Soils analysis from the Cerro Chajnantor mountain landscape of Chile within the Atacama Desert, revealed an extraordinary repository for actinobacterial ‘dark matter’ — which comprises the vast majority of microbes that microbiologists are currently unable to cultivate.
Actinobacteria are the keystone species in our ecosystems and are acknowledged as an unrivalled source of bioactive compounds.
“We found that 40 per cent of the actinobacteria captured in samples could not be given ascribed names as they had never before been discovered,” said Michael Goodfellow, Professor at Britain’s Newcastle University .
“This microbial seed bank represents an enormous untapped resource for biotechnology programmes, especially in an era where resistance to existing antibiotics is rapidly becoming a major threat to global health,” Goodfellow said.
The team also found one strain of bacteria that is proven to be an inhibitor of an enzyme that allows the HIV virus to reproduce itself.
“This could provide essential clues for the development of anti-HIV drugs,” Goodfellow said.
“The discovery of new bacteria could potentially be used to create new treatments as work continues to tackle the antibiotics time-bomb,” he noted.

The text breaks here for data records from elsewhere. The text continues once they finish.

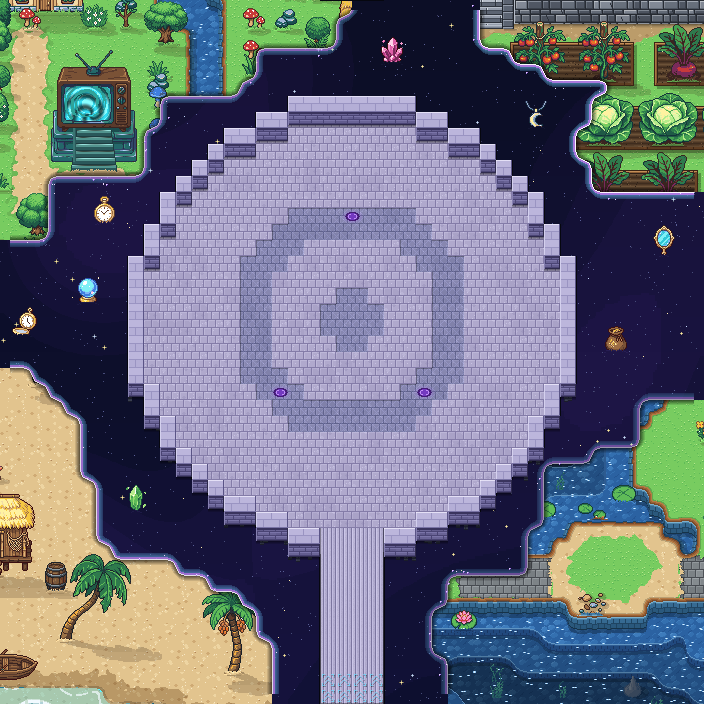
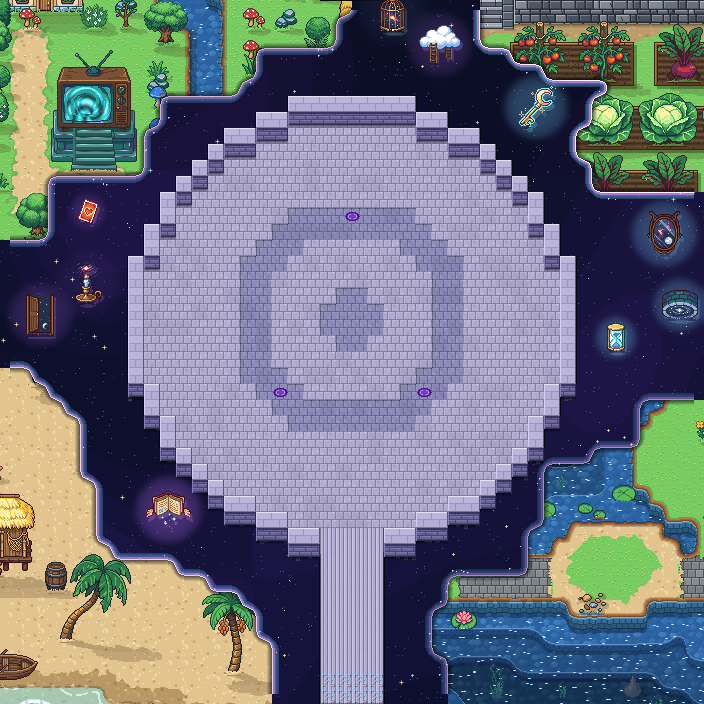
K33: surreale Schwebeobjekte (PixelLab k33_surreal: zerfliessende Uhr, Fluegelauge, Sternentuer, Galaxie-Tasse, Wolke mit Leitern, Treppe ins Nichts ...), ohne Wiederholung, teils kopfueber, mit pulsierendem Schimmer und Nachbild
Claude-Session: https://claude.ai/code/session_01SaoYHKhnro4LFcPJqjaPsq

diff --git a/tools/pixellab_objekte.py b/tools/pixellab_objekte.py
@@ -1582,7 +1582,9 @@ def herunterladen(oid, d):
 
 
 def speichern(gruppe, ims, ids):
-    if gruppe.startswith('k32_'):
+    if gruppe.startswith('k33_'):
+        ziel = os.path.join(ROOT, 'assets', 'objekte', 'karte33', gruppe[4:])
+    elif gruppe.startswith('k32_'):
         ziel = os.path.join(ROOT, 'assets', 'objekte', 'karte32', gruppe[4:])
     elif gruppe.startswith('k31_'):
         ziel = os.path.join(ROOT, 'assets', 'objekte', 'karte31', gruppe[4:])
@@ -2047,6 +2049,12 @@ OBJEKTGRUPPEN_K21 = {   # Karte 21 (Digi-Egg Valley), Stil wie Karte 20 / Karte 
         'tall slender gothic castle wall tower: round dark grey stone tower about 2 tiles wide and 6 tiles tall, narrow arched windows glowing faint violet, a tall pointed dark slate spire roof with a small purple pennant on top, stone base, ' + FR14,
         'tall slender gothic stone watchtower for a castle wall: dark grey brick round tower, decorative ring of stones below a very tall pointed slate cone roof, two narrow purple glowing slit windows, ' + FR14,
     ]},
+    'k33_surreal': {'size': 48, 'items': [   # Nutzer: schwebende Objekte surrealer
+        'surreal melting golden pocket watch draped and dripping like soft cheese, floating in space, dreamlike, classic 2D handheld RPG style, transparent background',
+        'surreal floating eyeball with small white feathered wings and a violet iris, dreamlike, classic 2D handheld RPG style, transparent background',
+        'surreal lone wooden door standing in nothing, half open with a starry night sky inside, dreamlike, classic 2D handheld RPG style, transparent background',
+        'surreal porcelain teacup tilted in the air pouring out a swirling purple galaxy instead of tea, dreamlike, classic 2D handheld RPG style, transparent background',
+    ]},
     'k31_muell': {'size': 32, 'items': [
         'small pile of fallen golden yellow ginkgo leaves lying flat on the ground, seen from above, classic 2D handheld RPG style',
         'small pile of fallen brown and orange autumn leaves lying flat on the ground, seen from above, classic 2D handheld RPG style',
@@ -2206,8 +2214,8 @@ def erzeugen(gruppe):
         d = warte(oid)
         speichern(gruppe, *herunterladen(oid, d))
         return
-    if gruppe.startswith(('k20_', 'k21_', 'k23_', 'k24_', 'k25_', 'k26_', 'k27_', 'k28_', 'k29_', 'k30_', 'k31_', 'k32_')):
-        g = (OBJEKTGRUPPEN_K21 if gruppe.startswith(('k21_', 'k23_', 'k24_', 'k25_', 'k26_', 'k27_', 'k28_', 'k29_', 'k30_', 'k31_', 'k32_')) else OBJEKTGRUPPEN_K20)[gruppe]
+    if gruppe.startswith(('k20_', 'k21_', 'k23_', 'k24_', 'k25_', 'k26_', 'k27_', 'k28_', 'k29_', 'k30_', 'k31_', 'k32_', 'k33_')):
+        g = (OBJEKTGRUPPEN_K21 if gruppe.startswith(('k21_', 'k23_', 'k24_', 'k25_', 'k26_', 'k27_', 'k28_', 'k29_', 'k30_', 'k31_', 'k32_', 'k33_')) else OBJEKTGRUPPEN_K20)[gruppe]
         req = {'description': STIL, 'size': g['size'], 'view': 'top-down',
                'item_descriptions': [it + '. ' + STIL for it in g['items']],
                'target_palette': {'colors': PALETTE, 'name': 'Karte01 handheld'}}

diff --git a/tools/karte33_objekte.py b/tools/karte33_objekte.py
@@ -14,7 +14,8 @@ ROOT = os.path.join(os.path.dirname(os.path.abspath(__file__)), '..')
 KARTE = os.path.join(ROOT, 'maps', 'karte33')
 OBJ = os.path.join(ROOT, 'assets', 'objekte', 'karte33')
 T = 16
-TRAUM = ['karte32/traum/%02d' % i for i in (0, 63, 33, 1, 2, 3, 7, 62, 9, 60, 28, 54, 47, 51, 38, 30, 5, 27, 0, 1, 2)]
+TRAUM = ['karte32/traum/%02d' % i for i in (0, 1, 2, 7, 9, 51, 38)]
+SURREAL = ['karte33/surreal/%02d' % i for i in (0, 1, 2, 3, 4, 5, 6, 7, 8, 10, 11, 13, 14, 15)]   # Nutzer: surrealer
 
 
 def main():
@@ -31,22 +32,36 @@ def main():
         ImageDraw.Draw(riss).polygon([(x - 0.5, y - 0.5) for (x, y) in [tuple(p) for p in r['kante']] + ecke], fill=255)
     rissnah = np.array(riss.filter(ImageFilter.MaxFilter(5))) > 0
     rnd = random.Random(3333)
-    objekte, gesetzt = [], []
+    objekte, gesetzt, vorrat = [], [], []
     for _ in range(8000):
         if len(gesetzt) >= 30:
             break
         tx, ty = rnd.randrange(1, cols - 1), rnd.randrange(1, rows - 1)
         if not leer[max(0, ty - 2):ty + 3, max(0, tx - 2):tx + 3].all():
             continue
-        if any(abs(tx - x) + abs(ty - y) < 6 for (x, y) in gesetzt):
+        if any(abs(tx - x) + abs(ty - y) < 5 for (x, y) in gesetzt):
             continue
         if rissnah[ty, tx]:
             continue
-        name = rnd.choice(TRAUM)
-        ziel = 'fremd/' + name.replace('/', '-') + '.png'
-        if not os.path.exists(os.path.join(OBJ, ziel)):
-            shutil.copy(os.path.join(ROOT, 'assets', 'objekte', name + '.png'), os.path.join(OBJ, ziel))
+        if not vorrat:
+            vorrat = SURREAL[:] + rnd.sample(TRAUM, 3)
+            rnd.shuffle(vorrat)
+        name = vorrat.pop()                                           # ohne Wiederholung, solange der Vorrat reicht
+        if name.startswith('karte33/'):
+            ziel = name[len('karte33/'):] + '.png'
+        else:
+            ziel = 'fremd/' + name.replace('/', '-') + '.png'
+            if not os.path.exists(os.path.join(OBJ, ziel)):
+                shutil.copy(os.path.join(ROOT, 'assets', 'objekte', name + '.png'), os.path.join(OBJ, ziel))
         sp = Image.open(os.path.join(OBJ, ziel))
+        if rnd.random() < 0.25:                                       # surreal: manches schwebt kopfueber
+            sp = sp.transpose(Image.FLIP_TOP_BOTTOM)
+            ziel = ziel[:-4] + '_kopf.png'
+            sp.save(os.path.join(OBJ, ziel))
+        elif rnd.random() < 0.4:
+            sp = sp.transpose(Image.FLIP_LEFT_RIGHT)
+            ziel = ziel[:-4] + '_m.png'
+            sp.save(os.path.join(OBJ, ziel))
         bb = sp.getbbox()
         cx, fy = tx * T + 8, (ty + 1) * T - 1
         objekte.append({'datei': ziel, 'basis': name, 'x': cx - (bb[0] + bb[2]) // 2, 'y': fy - (bb[3] - 1),

diff --git a/tools/karte33_bauen.py b/tools/karte33_bauen.py
@@ -197,6 +197,32 @@ def risse(a, lay, frame, land):
     return gesamt
 
 
+def traumschein(img, objs, cache, frame):
+    """Surreale Schwebeobjekte: weicher, pulsierender lila/cyan Schimmer hinter jedem Objekt und ein schwaches,
+    verschobenes Nachbild (Geisterbild) darunter - vor dem eigentlichen Objekt gezeichnet."""
+    from PIL import ImageDraw, ImageFilter
+    f = frame or 0
+    glow = Image.new('RGBA', img.size, (0, 0, 0, 0))
+    gd = ImageDraw.Draw(glow)
+    for i, o in enumerate(objs):
+        if not o.get('schwebend'):
+            continue
+        sp = cache[o['datei']]
+        bb = sp.getbbox()
+        cx, cy = o['x'] + (bb[0] + bb[2]) / 2, o['y'] + (bb[1] + bb[3]) / 2
+        r = max(bb[2] - bb[0], bb[3] - bb[1]) * 0.75
+        p = 0.6 + 0.4 * math.sin(2 * math.pi * (f + o.get('phase', 0)) / N_FRAMES)
+        farbe = (190, 120, 255) if i % 2 else (120, 210, 255)
+        for k_, al in ((1.05, 52), (0.7, 72)):
+            gd.ellipse((cx - r * k_, cy - r * k_, cx + r * k_, cy + r * k_), fill=farbe + (int(al * p),))
+        geist = sp.copy()
+        a_ = np.array(geist).astype(np.float32)
+        a_[..., :3] = a_[..., :3] * 0.4 + np.array(farbe, np.float32) * 0.6
+        a_[..., 3] *= 0.28
+        img.alpha_composite(Image.fromarray(a_.astype(np.uint8)), (int(o['x']) + 2, int(o['y']) + 3 + (f + o.get('phase', 0)) % 2))
+    img.alpha_composite(glow.filter(ImageFilter.GaussianBlur(4)))
+
+
 def bauen(frame=None, speichern=True):
     lay = json.load(open(os.path.join(KARTE, 'layout.json')))
     cols, rows = lay['groesse']
@@ -243,6 +269,7 @@ def bauen(frame=None, speichern=True):
                     o['y'] += (0, -1, -1, 0)[(frame + o.get('phase', 0)) % 4]
         cache = {o['datei']: Image.open(os.path.join(OBJ, o['datei'])).convert('RGBA') for o in objs}
         k8.schatten_ebene(img, [o for o in objs if not o.get('schwebend') and not o.get('kein_schatten')], cache, lvl)
+        traumschein(img, objs, cache, frame)
         k4.objekte_zeichnen(img, objs, cache, np.zeros((Hp, Wp), bool), frame)
         k4.animieren(img, objs, cache, frame or 0, ruhig=frame is None)
     if speichern and frame is None:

For the study, published in the journal Extremophiles, the team conducted analysis of soil samples taken from heights of 3,000 to 5,000 metres above sea level from the Atacama Desert, which is subject to a combination of extreme environmental conditions including the world’s highest levels of surface ultraviolet (UV) radiation.